▽
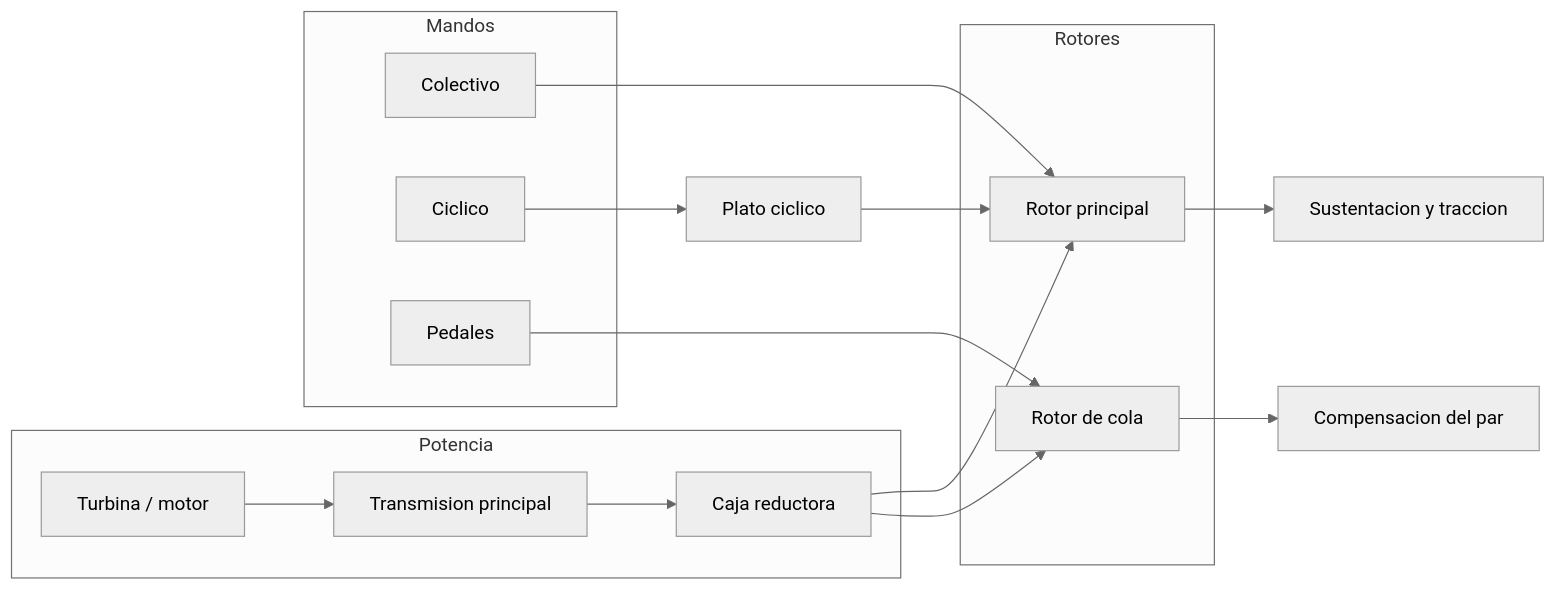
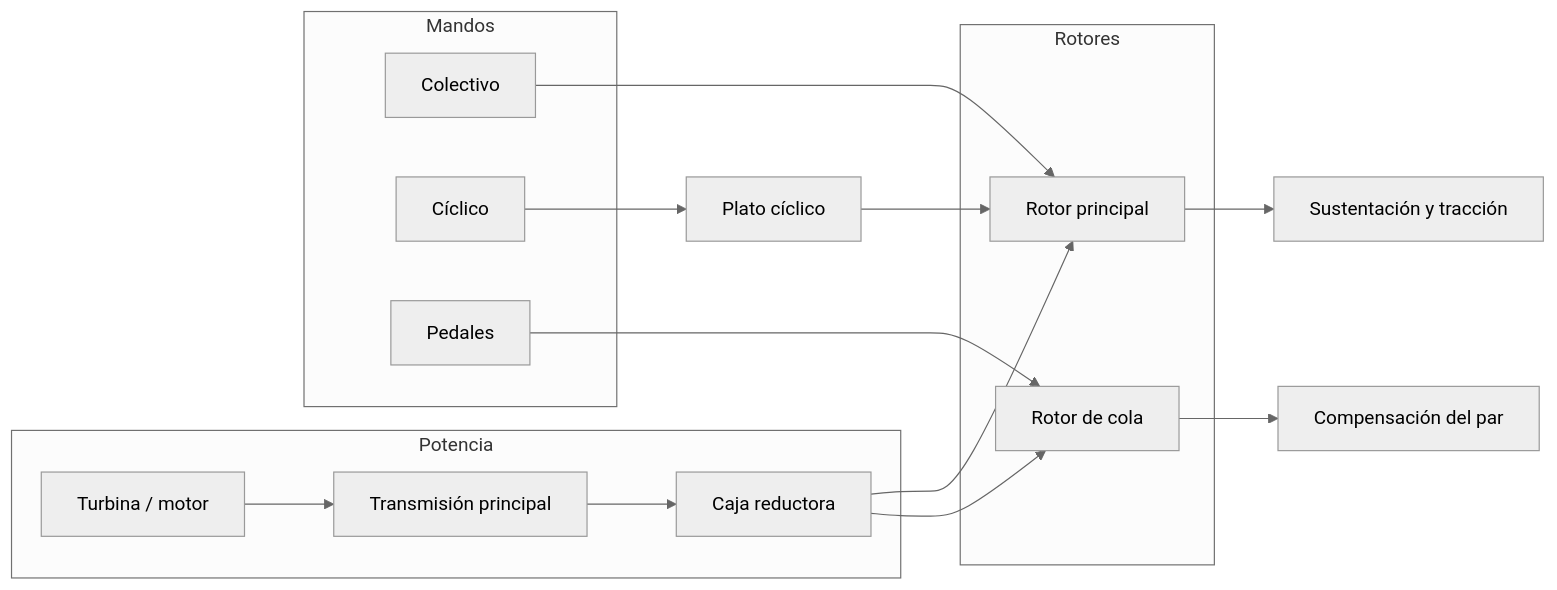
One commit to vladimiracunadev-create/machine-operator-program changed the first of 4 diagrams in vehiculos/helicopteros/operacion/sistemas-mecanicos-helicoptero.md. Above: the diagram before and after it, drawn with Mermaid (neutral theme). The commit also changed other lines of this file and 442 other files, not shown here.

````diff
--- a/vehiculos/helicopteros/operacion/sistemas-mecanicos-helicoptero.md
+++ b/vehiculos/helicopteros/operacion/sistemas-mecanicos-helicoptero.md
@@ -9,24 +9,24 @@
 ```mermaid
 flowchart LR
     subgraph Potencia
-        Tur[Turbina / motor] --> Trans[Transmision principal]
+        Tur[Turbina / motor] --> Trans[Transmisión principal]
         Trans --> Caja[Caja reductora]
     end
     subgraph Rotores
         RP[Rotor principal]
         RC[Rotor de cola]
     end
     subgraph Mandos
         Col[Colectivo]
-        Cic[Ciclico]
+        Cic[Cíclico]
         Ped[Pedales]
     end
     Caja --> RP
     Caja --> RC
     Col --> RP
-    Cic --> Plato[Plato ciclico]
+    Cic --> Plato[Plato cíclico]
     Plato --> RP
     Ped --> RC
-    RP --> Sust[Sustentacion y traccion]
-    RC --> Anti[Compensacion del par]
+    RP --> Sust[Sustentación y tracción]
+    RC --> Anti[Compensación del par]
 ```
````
△
▽
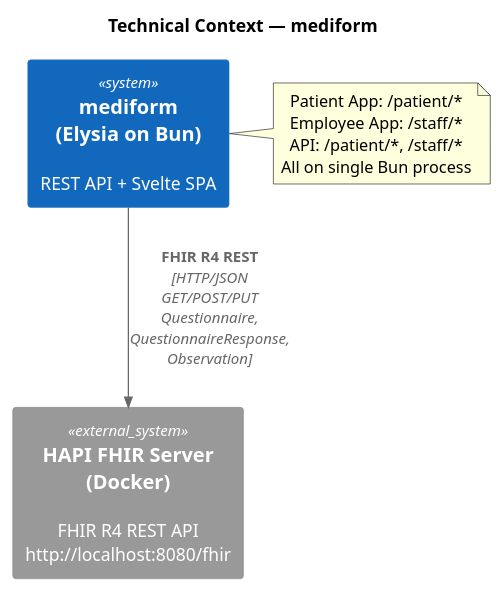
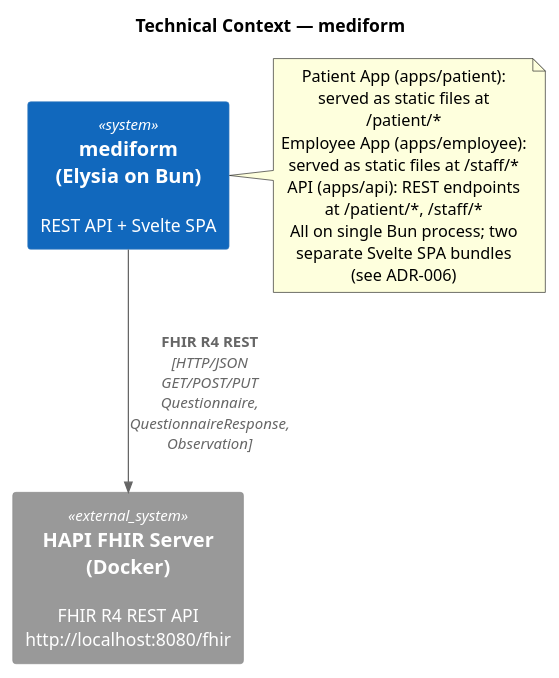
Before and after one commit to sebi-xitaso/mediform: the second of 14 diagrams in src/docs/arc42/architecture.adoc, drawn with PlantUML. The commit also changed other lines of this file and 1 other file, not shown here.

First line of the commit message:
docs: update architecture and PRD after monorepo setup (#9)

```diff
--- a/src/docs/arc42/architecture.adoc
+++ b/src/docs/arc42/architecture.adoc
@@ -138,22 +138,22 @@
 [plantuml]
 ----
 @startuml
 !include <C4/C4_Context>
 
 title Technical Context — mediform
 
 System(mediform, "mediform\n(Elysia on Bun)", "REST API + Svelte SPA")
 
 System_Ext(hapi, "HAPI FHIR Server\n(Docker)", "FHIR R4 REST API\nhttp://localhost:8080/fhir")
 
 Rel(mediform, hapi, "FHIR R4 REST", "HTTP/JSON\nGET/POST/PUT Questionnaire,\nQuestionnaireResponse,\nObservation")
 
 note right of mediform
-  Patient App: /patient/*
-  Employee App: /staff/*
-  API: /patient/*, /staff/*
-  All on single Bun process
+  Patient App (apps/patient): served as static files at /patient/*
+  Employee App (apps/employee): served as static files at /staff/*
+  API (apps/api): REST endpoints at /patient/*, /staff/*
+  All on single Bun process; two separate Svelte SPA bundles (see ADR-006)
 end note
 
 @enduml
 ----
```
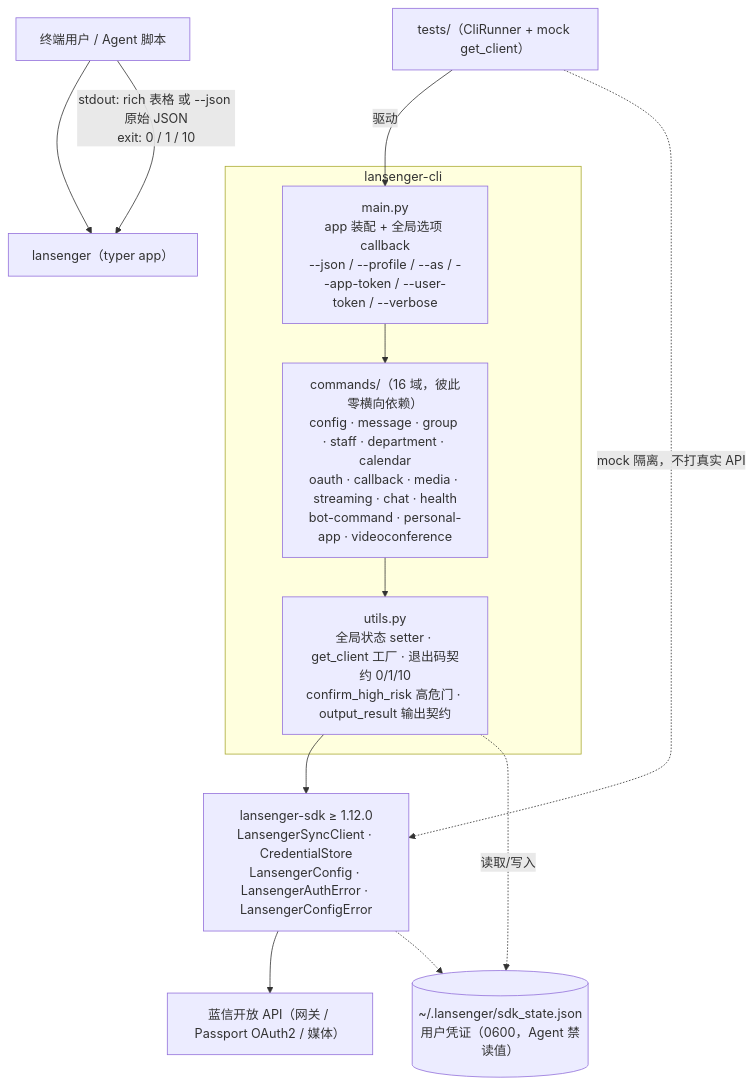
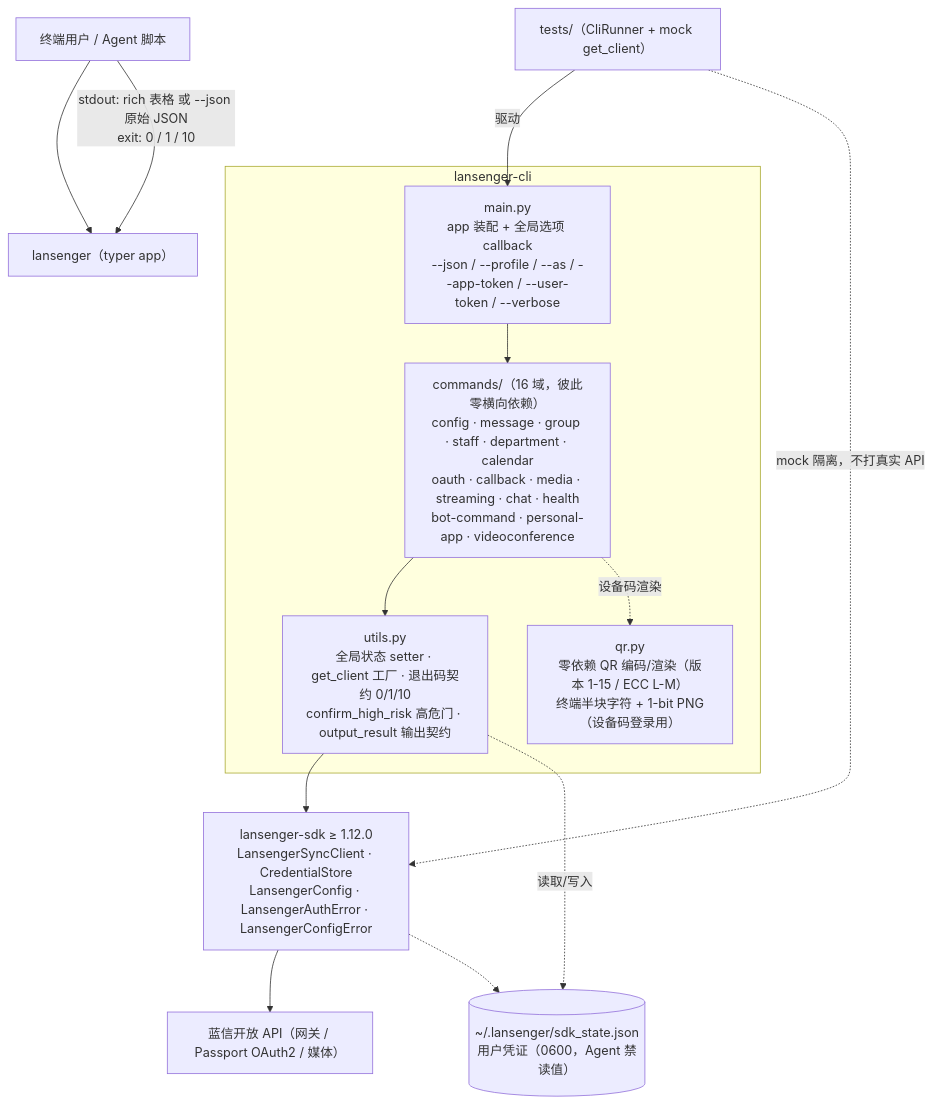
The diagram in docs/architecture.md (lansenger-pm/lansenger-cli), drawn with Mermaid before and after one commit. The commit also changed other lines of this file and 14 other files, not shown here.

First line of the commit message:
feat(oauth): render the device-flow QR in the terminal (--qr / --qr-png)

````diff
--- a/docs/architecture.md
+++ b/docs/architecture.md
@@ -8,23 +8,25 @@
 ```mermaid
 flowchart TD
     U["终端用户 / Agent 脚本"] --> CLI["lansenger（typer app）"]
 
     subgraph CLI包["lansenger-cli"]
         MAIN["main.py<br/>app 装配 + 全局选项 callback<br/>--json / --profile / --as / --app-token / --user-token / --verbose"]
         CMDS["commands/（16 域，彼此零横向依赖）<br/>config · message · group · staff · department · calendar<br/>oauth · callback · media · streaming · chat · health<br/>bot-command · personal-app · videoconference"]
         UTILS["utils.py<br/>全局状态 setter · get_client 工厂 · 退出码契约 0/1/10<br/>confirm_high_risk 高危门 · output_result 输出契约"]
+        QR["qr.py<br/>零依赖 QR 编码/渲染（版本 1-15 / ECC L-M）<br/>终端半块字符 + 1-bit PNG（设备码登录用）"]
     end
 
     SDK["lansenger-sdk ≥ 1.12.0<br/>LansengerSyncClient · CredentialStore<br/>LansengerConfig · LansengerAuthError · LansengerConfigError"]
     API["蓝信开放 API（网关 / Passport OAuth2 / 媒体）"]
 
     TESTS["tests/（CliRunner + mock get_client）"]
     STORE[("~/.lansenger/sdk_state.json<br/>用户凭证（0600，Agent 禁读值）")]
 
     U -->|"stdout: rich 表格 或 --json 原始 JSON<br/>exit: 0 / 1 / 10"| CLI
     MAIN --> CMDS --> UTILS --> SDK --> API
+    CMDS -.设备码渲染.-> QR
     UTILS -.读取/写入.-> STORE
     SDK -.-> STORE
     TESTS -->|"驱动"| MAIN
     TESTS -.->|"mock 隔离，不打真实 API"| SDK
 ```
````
△
## ACTIVITY
For each line in the material above that holds the word "Turbina", add one to a count; state only the final number.

## TASK RESPONSE
2